··· Data supplied

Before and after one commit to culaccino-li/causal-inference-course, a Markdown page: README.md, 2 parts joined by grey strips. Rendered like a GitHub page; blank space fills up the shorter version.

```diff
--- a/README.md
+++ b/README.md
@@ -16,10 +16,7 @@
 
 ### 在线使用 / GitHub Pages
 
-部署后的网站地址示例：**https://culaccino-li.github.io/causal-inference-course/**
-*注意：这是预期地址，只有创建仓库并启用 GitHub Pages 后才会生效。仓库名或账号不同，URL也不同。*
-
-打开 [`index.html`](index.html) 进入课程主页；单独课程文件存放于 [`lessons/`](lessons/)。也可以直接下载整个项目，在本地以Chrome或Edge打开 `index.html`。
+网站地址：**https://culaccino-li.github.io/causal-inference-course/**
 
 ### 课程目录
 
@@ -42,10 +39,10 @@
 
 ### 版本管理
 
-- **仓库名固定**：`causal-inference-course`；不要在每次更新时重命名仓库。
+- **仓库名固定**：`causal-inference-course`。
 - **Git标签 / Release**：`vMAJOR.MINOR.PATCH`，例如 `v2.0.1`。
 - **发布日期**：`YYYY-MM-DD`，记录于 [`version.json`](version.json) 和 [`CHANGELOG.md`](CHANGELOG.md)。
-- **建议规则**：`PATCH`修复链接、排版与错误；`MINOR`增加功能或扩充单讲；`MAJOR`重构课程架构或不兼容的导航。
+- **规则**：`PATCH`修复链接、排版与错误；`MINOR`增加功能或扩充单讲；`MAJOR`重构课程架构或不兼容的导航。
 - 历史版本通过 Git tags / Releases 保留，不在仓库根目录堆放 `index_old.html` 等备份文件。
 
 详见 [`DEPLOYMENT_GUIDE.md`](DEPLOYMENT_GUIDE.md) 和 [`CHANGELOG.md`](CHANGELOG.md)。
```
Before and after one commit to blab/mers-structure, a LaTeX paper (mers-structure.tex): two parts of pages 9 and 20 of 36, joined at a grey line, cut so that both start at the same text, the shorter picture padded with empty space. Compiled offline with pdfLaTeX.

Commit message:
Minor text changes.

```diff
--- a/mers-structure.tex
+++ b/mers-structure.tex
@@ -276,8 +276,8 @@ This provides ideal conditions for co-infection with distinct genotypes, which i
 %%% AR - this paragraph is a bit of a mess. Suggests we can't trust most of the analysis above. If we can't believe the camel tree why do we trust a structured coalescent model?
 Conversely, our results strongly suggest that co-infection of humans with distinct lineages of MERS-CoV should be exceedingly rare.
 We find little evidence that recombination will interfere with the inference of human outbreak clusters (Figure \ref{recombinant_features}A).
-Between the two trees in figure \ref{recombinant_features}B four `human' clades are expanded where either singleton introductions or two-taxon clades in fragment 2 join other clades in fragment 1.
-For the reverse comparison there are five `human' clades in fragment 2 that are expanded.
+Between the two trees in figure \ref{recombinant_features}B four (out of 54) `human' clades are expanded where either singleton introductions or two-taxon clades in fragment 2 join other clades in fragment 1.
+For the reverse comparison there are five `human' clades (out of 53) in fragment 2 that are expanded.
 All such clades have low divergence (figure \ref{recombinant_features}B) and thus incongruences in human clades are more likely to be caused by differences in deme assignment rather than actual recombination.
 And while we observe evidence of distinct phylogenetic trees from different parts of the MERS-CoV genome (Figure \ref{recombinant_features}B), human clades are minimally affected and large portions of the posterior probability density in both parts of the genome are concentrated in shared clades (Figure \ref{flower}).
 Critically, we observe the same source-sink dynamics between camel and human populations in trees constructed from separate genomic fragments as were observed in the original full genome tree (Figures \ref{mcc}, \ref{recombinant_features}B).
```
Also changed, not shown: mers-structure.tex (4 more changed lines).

······

• Required work
Each line of the records with the word "course" in it is to be copied.

• Written response
Before and after one commit to culaccino-li/causal-inference-course, a Markdown page: README.md, 2 parts joined by grey strips. Rendered like a GitHub page; blank space fills up the shorter version.
-部署后的网站地址示例：**https://culaccino-li.github.io/causal-inference-course/**
+网站地址：**https://culaccino-li.github.io/causal-inference-course/**
-- **仓库名固定**：`causal-inference-course`；不要在每次更新时重命名仓库。
+- **仓库名固定**：`causal-inference-course`。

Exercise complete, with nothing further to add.